THE LAST PICTURE SHOW
an D Mr. Ev
Born: June 23, 1849, Myrthur Tydville, Wales Married: July 1873, Anna L. Reed Died: July 14, 1916, Erie, PA
Glenwood Hotel and Dancing Hall on Cayuga Lake, August 1910

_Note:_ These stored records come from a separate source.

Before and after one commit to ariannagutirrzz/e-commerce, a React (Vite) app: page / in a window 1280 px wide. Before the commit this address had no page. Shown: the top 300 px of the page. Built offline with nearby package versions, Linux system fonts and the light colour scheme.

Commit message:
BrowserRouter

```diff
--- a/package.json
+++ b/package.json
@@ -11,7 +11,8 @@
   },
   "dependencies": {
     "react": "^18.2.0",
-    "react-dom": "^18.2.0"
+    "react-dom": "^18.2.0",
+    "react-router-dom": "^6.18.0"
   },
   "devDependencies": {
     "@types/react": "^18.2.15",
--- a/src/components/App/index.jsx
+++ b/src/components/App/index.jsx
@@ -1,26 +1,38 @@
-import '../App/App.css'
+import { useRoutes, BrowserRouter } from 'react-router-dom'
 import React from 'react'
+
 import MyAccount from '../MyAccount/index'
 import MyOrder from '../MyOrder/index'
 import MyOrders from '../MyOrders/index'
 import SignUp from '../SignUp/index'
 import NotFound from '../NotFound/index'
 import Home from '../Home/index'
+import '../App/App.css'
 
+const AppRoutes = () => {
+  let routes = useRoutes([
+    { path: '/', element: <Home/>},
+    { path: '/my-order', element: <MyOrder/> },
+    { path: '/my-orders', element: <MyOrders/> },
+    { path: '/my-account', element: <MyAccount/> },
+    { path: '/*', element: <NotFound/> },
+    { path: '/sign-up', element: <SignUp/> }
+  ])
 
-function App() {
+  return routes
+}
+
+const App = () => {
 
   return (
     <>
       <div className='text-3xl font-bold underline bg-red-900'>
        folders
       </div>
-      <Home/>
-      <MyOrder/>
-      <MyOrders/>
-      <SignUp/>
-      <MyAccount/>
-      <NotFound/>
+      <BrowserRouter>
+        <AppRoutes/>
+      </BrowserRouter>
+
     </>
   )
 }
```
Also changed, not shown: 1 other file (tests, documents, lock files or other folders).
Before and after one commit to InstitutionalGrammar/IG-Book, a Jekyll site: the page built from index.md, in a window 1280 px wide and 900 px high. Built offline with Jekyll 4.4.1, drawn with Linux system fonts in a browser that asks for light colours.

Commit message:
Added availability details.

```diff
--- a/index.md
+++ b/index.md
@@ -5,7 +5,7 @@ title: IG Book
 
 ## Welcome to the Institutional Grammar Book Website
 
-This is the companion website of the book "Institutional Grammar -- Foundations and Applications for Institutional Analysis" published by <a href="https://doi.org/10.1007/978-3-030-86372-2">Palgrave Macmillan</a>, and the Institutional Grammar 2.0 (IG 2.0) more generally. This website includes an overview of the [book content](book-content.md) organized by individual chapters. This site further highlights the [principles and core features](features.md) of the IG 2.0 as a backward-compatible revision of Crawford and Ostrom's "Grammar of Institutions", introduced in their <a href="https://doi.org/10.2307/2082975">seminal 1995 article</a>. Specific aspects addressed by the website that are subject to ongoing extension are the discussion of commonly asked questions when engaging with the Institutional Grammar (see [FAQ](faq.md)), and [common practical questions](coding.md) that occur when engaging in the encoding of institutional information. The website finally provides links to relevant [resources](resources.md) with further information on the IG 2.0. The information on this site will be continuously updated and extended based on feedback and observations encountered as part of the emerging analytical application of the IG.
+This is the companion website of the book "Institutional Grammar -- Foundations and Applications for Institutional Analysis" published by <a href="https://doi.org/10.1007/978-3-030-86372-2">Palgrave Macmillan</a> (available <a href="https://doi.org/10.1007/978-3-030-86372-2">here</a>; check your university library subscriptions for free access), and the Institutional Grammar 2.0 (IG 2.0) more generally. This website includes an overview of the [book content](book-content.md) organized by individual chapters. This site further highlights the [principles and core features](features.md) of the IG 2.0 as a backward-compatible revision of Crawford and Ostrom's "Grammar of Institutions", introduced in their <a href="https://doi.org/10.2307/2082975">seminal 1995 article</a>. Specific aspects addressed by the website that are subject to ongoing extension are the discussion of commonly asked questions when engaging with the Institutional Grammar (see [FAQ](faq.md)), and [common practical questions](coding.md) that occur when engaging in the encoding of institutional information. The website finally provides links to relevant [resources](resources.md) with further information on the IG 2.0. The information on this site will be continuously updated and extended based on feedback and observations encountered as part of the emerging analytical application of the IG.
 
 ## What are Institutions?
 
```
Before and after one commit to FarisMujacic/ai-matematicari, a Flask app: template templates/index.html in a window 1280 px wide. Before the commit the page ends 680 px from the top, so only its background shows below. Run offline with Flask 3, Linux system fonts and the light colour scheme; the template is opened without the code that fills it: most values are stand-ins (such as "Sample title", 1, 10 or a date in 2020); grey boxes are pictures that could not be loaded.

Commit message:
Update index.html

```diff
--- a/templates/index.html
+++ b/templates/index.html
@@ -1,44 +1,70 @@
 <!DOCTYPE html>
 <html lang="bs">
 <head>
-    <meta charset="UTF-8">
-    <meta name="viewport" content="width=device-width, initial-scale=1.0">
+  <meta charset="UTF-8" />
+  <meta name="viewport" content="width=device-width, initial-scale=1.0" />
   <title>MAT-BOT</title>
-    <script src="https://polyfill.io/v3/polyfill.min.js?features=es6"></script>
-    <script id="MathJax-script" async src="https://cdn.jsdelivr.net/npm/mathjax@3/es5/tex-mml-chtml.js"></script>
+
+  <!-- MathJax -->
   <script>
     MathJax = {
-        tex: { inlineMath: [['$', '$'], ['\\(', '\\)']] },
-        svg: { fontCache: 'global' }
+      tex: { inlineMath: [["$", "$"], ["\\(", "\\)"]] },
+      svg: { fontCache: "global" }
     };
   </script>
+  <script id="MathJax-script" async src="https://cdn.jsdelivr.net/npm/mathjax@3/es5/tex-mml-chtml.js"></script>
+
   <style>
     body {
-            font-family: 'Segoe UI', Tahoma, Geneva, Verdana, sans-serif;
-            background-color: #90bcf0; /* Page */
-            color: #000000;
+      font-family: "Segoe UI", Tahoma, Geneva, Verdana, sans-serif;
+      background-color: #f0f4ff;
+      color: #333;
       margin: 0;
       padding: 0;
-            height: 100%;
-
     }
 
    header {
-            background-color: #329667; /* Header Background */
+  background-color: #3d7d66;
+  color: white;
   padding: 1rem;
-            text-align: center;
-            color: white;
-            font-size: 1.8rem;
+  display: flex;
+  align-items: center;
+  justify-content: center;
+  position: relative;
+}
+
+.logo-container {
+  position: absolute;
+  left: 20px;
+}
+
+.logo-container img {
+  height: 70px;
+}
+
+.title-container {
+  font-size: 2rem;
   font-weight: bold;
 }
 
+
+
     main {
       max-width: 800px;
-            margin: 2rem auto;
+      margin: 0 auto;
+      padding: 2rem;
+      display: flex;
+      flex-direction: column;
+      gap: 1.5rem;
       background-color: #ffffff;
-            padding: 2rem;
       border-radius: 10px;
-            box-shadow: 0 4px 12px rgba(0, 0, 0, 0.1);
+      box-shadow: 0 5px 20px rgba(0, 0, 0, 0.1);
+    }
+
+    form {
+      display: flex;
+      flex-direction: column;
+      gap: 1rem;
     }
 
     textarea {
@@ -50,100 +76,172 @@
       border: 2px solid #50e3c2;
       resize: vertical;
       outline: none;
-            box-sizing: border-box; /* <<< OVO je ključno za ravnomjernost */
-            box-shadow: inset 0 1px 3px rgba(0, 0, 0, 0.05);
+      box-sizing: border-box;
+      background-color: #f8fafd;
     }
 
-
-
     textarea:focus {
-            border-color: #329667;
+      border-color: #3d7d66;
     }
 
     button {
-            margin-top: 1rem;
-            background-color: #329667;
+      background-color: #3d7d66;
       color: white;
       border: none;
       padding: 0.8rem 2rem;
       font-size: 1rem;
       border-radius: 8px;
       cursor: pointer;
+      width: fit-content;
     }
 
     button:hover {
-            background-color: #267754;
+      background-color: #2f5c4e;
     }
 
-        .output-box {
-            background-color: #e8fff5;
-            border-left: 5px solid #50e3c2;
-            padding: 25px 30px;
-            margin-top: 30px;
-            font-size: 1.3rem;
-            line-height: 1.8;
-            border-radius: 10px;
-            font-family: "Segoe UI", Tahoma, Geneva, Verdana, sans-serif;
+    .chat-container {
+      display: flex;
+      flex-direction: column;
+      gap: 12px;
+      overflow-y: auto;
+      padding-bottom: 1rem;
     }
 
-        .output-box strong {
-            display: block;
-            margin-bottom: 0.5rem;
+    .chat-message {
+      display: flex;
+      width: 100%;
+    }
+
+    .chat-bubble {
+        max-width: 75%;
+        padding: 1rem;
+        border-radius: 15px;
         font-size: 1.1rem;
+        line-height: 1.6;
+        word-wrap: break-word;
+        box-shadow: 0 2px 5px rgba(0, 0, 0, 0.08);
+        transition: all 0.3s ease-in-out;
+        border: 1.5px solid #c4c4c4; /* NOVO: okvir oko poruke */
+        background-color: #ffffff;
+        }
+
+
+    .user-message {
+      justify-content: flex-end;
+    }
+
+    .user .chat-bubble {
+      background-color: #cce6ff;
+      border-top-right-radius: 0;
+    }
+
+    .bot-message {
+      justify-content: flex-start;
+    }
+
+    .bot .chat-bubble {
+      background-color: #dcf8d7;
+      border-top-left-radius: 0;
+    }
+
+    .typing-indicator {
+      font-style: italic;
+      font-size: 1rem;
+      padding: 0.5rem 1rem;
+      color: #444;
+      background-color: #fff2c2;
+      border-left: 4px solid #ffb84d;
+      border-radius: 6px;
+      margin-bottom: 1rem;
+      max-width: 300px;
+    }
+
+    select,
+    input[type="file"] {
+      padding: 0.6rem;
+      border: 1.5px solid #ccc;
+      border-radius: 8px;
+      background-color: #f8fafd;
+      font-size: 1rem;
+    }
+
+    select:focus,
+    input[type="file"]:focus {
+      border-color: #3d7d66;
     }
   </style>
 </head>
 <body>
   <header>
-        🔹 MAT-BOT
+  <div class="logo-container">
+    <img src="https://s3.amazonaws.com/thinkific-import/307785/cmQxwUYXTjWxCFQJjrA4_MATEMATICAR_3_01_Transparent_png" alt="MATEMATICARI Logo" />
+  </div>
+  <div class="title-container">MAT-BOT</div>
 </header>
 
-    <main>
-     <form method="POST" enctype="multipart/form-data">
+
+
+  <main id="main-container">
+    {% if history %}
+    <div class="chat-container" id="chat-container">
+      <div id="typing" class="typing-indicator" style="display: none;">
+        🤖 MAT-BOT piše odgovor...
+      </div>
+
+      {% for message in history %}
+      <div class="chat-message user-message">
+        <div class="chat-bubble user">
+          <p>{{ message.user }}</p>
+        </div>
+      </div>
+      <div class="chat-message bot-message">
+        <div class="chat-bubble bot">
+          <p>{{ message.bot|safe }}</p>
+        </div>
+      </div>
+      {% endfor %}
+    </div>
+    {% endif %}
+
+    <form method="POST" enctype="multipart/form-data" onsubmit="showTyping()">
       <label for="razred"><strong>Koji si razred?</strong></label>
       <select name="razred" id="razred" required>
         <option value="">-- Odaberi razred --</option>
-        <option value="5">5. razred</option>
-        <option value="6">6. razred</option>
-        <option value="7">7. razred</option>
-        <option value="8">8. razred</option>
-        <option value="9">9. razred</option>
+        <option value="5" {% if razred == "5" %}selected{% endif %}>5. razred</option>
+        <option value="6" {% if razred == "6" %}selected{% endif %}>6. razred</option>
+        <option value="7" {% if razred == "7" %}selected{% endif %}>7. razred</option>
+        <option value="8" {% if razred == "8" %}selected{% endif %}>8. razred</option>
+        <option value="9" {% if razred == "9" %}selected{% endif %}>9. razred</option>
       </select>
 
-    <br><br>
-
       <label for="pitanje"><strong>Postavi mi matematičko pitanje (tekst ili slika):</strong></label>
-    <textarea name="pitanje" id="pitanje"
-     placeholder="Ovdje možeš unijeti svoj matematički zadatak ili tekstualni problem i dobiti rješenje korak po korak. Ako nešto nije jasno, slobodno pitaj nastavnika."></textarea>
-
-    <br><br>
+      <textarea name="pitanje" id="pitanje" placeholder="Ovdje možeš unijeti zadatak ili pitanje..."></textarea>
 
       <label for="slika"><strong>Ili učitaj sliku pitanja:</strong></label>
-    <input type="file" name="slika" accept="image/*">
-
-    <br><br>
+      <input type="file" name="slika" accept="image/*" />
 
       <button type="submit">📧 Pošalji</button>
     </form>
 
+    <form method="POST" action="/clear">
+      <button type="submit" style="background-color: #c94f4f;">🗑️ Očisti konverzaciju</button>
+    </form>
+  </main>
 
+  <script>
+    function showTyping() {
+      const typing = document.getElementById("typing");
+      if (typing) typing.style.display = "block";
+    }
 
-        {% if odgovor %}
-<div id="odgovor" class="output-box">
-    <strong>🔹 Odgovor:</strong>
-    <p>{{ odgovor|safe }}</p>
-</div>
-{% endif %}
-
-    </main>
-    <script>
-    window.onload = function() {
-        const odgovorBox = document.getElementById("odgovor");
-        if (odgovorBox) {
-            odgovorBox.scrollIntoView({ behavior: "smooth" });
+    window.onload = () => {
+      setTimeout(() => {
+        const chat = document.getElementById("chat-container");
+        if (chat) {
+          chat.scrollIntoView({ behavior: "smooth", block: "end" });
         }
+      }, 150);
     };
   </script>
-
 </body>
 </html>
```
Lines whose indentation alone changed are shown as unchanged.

Photographer Evan D. Evans was born in Wales but emigrated to the United States when he was twelve. He established a photography studio in Corning, New York, in 1874. In 1881, a devastating ﬁre destroyed his gallery in Corning and he then moved to Ithaca and opened the University Art Gallery where, until at least 1901, he specialized in portraits of Cornell students. The "Evans University Art Gallery" became the ofﬁcial photographer for Cornell College class books and other college publications. Evans achieved renowned success for his portraiture work due to the many thousands of students who came from around the country to study at Cornell University. Outside of photography, Mr. Evans built and owned one of the ﬁnest summer hotels and grounds in Central N. Y., called the Glenwood Hotel. (See photo above.)